(Input material Opens)

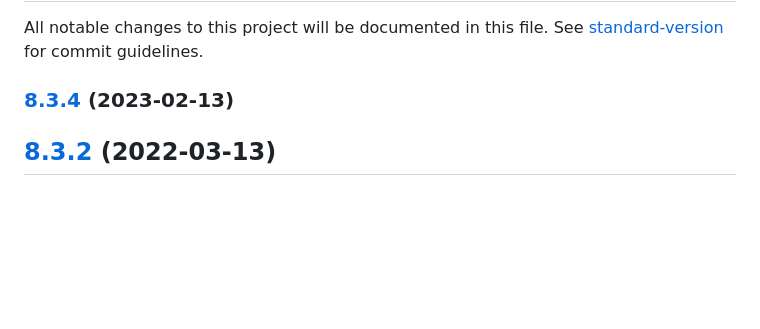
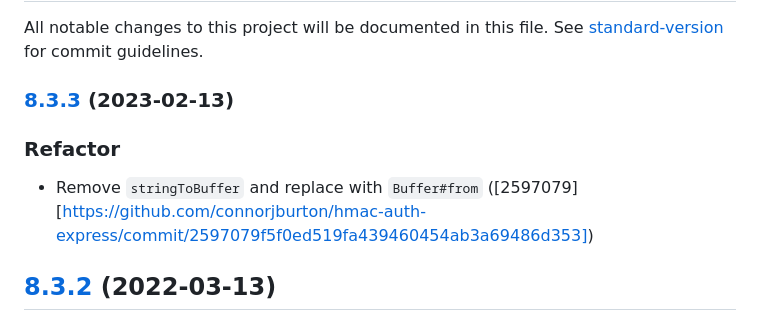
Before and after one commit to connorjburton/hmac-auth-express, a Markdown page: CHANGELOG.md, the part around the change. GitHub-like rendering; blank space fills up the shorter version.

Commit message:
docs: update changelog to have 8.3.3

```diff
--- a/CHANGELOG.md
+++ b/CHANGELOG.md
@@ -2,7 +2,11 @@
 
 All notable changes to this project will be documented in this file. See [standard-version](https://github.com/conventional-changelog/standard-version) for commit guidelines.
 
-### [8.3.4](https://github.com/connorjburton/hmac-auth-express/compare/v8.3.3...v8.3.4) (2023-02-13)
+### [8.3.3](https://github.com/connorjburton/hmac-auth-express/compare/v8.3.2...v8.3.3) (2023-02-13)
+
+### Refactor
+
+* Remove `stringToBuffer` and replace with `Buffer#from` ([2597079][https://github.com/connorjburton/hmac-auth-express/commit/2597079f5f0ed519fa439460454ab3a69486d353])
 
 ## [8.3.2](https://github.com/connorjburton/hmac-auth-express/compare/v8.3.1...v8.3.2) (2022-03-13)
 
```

(Input material Closes)
(Input material Opens)

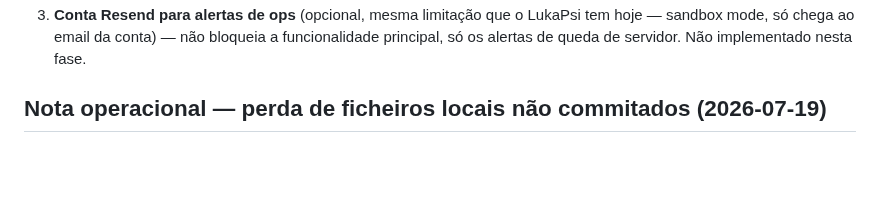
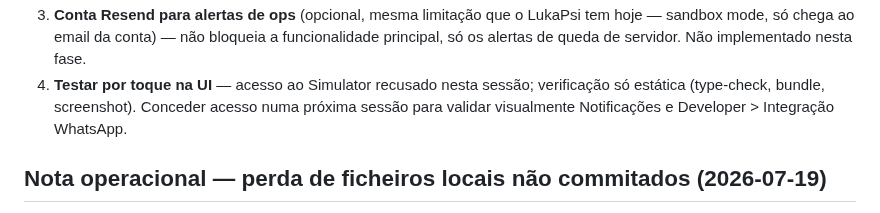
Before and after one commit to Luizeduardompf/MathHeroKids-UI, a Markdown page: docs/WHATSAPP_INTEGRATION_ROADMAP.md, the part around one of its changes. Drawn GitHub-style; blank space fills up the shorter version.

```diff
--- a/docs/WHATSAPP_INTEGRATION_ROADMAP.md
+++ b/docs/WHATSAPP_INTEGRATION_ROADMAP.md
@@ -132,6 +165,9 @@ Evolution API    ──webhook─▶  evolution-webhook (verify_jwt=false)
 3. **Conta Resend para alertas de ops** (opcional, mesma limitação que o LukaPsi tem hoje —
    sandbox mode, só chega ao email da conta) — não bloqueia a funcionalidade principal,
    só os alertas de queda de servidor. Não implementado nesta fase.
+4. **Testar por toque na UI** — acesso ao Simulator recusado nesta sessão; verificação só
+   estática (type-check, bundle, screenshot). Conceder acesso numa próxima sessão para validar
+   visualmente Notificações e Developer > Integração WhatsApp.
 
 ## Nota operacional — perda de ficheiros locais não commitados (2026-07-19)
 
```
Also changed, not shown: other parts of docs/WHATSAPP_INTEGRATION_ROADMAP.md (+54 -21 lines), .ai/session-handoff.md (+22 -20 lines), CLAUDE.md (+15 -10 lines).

(Input material Closes)
(Input material Opens)

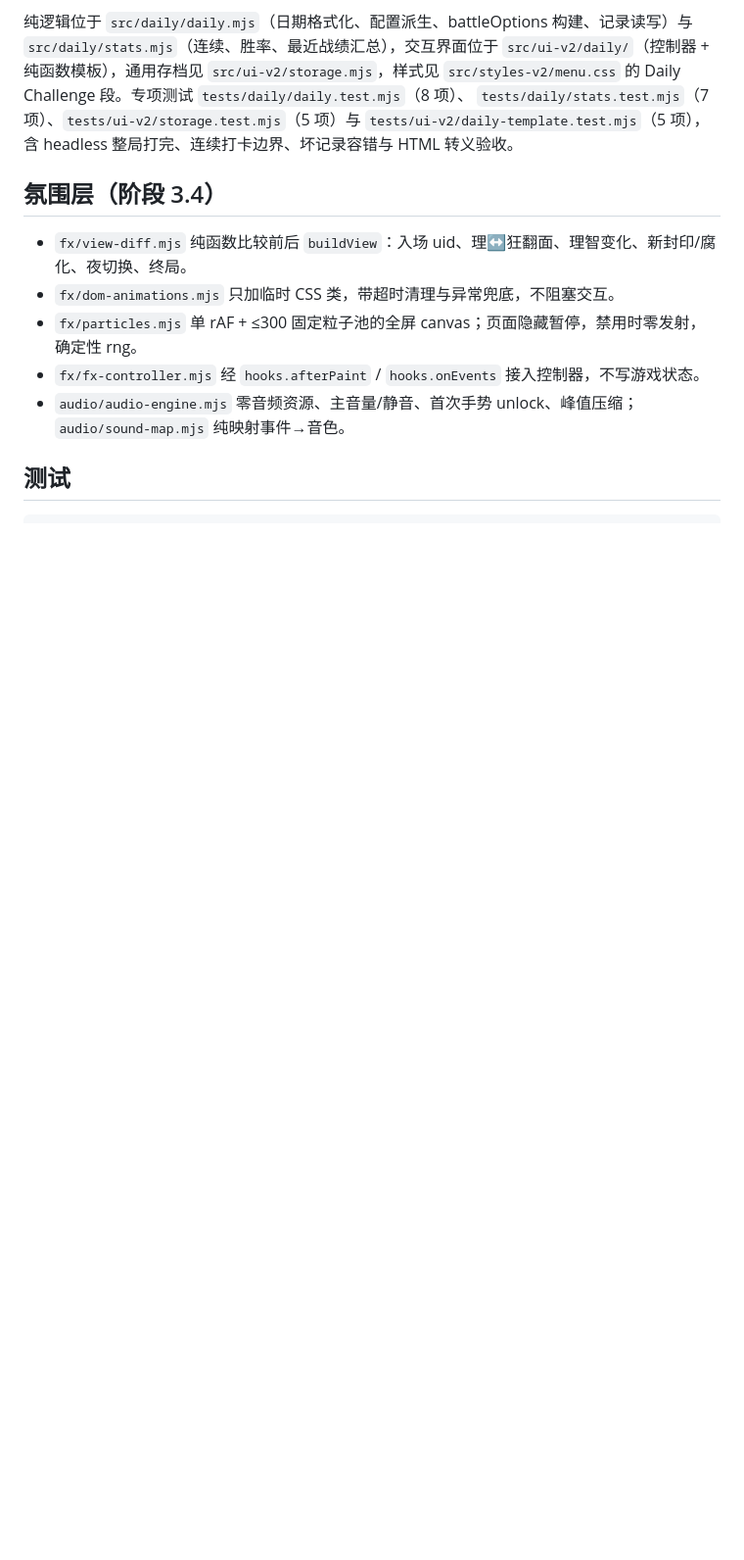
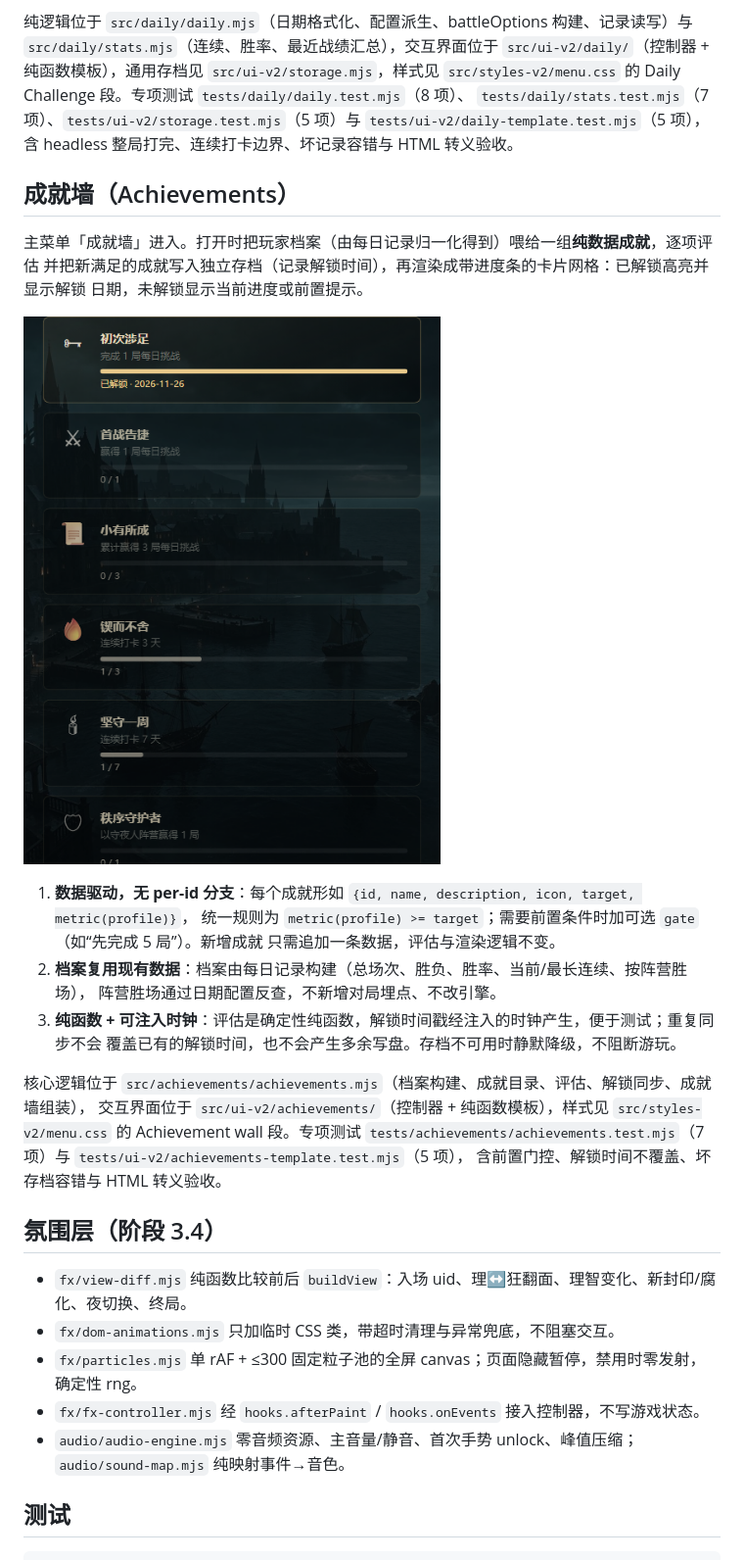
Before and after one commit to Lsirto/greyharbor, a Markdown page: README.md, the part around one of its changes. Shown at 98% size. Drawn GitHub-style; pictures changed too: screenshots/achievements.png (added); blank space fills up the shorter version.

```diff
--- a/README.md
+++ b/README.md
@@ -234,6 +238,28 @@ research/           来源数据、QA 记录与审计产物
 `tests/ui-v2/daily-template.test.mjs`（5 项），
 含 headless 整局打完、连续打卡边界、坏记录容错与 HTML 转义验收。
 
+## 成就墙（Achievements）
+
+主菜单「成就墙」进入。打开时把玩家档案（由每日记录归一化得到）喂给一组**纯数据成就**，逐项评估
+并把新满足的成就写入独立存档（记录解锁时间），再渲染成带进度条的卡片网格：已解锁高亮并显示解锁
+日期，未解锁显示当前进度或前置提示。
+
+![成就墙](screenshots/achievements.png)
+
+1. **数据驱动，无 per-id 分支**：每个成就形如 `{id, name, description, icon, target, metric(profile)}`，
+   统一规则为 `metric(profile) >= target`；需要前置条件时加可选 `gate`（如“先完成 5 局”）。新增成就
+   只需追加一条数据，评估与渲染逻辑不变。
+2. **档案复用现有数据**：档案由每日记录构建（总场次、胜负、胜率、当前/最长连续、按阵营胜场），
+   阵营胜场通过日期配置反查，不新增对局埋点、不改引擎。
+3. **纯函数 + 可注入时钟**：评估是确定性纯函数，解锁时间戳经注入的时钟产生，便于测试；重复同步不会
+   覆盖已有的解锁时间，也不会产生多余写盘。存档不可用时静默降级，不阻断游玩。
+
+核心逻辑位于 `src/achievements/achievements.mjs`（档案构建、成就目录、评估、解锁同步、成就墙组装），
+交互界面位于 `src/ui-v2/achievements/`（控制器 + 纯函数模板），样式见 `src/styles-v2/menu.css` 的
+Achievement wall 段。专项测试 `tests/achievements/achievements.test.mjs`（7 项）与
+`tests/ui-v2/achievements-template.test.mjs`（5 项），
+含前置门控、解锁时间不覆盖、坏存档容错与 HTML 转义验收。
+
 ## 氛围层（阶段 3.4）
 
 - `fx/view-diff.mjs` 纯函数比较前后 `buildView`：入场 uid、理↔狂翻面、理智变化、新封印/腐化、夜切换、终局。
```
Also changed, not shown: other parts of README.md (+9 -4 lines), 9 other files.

(Input material Closes)

[Problem to work on]:
The word "转义验收" occurs on some lines of the data. Give the number of those lines only.

[Written response]:
2